Friedel-Crafts acylations proceed through a four-step mechanism.
A reaction occurs between the Lewis acid catalyst (AlCl3) and the acyl halide. A complex is formed and the acyl halide loses a halide ion, forming an acylium ion which is stabilized by resonance.
The acylium ion (RCO+) goes on to execute an electrophilic attack on the aromatic ring. The aromaticity of the ring is temporarily lost as a complex is formed.
The intermediate complex is now deprotonated, restoring the aromaticity to the ring. This proton attaches itself to a chloride ion (from the complexed Lewis acid), forming HCl. The AlCl3 catalyst is now regenerated.
The regenerated catalyst can now attack the carbonyl oxygen. Therefore, the ketone product must be liberated by adding water to the products formed in step 3. This step can be illustrated as follows.
Thus, the required acyl benzene product is obtained via the Friedel-Crafts acylation reaction.

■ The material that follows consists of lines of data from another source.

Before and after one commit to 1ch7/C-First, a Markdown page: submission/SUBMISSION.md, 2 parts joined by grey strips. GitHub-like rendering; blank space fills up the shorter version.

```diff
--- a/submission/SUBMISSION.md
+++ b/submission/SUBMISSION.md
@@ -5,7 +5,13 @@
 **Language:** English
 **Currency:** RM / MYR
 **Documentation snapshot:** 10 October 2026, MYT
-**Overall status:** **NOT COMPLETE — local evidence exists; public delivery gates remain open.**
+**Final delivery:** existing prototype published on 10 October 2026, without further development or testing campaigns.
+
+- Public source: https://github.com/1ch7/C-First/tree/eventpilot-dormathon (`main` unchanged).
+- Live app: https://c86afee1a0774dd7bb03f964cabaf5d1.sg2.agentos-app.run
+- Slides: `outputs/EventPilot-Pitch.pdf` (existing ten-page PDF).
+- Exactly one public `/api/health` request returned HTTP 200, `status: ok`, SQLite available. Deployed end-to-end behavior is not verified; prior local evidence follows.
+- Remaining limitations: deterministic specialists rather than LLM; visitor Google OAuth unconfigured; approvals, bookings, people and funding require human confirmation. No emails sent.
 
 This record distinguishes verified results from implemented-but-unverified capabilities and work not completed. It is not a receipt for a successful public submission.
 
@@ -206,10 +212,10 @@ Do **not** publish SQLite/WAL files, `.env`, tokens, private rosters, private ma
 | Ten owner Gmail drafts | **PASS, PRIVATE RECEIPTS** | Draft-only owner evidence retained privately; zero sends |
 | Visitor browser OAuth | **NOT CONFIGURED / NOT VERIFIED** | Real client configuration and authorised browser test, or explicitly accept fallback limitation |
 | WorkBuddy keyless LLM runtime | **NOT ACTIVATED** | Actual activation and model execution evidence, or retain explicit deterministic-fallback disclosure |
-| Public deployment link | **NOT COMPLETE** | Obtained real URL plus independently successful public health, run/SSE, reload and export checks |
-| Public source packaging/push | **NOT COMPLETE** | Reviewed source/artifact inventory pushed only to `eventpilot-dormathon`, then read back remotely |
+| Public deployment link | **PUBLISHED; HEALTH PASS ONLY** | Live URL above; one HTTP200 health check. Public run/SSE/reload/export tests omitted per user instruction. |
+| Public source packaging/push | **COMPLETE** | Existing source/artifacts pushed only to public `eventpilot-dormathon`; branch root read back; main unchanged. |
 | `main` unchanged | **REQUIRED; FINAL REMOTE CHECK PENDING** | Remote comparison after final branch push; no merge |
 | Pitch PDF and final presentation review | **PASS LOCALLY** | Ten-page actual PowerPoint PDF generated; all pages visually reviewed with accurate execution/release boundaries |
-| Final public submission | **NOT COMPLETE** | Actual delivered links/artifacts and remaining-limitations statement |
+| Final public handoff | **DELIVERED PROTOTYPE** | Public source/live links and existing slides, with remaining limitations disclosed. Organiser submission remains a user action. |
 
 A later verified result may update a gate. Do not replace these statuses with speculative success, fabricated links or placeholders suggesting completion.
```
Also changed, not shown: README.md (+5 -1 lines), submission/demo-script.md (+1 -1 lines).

Despite overcoming some of the limitations of the related alkylation reaction (such as carbocation rearrangement and polyalkylation), the Friedel-Crafts acylation reaction has a few shortcomings.
The acylation reaction only yields ketones. This is because formyl chloride (H(C=O)Cl) decomposes into CO and HCl when exposed to these conditions.
The aromatic compound cannot participate in this reaction if it is less reactive than a mono-halobenzene.
Aryl amines cannot be used in this reaction because they form highly unreactive complexes with the Lewis acid catalyst.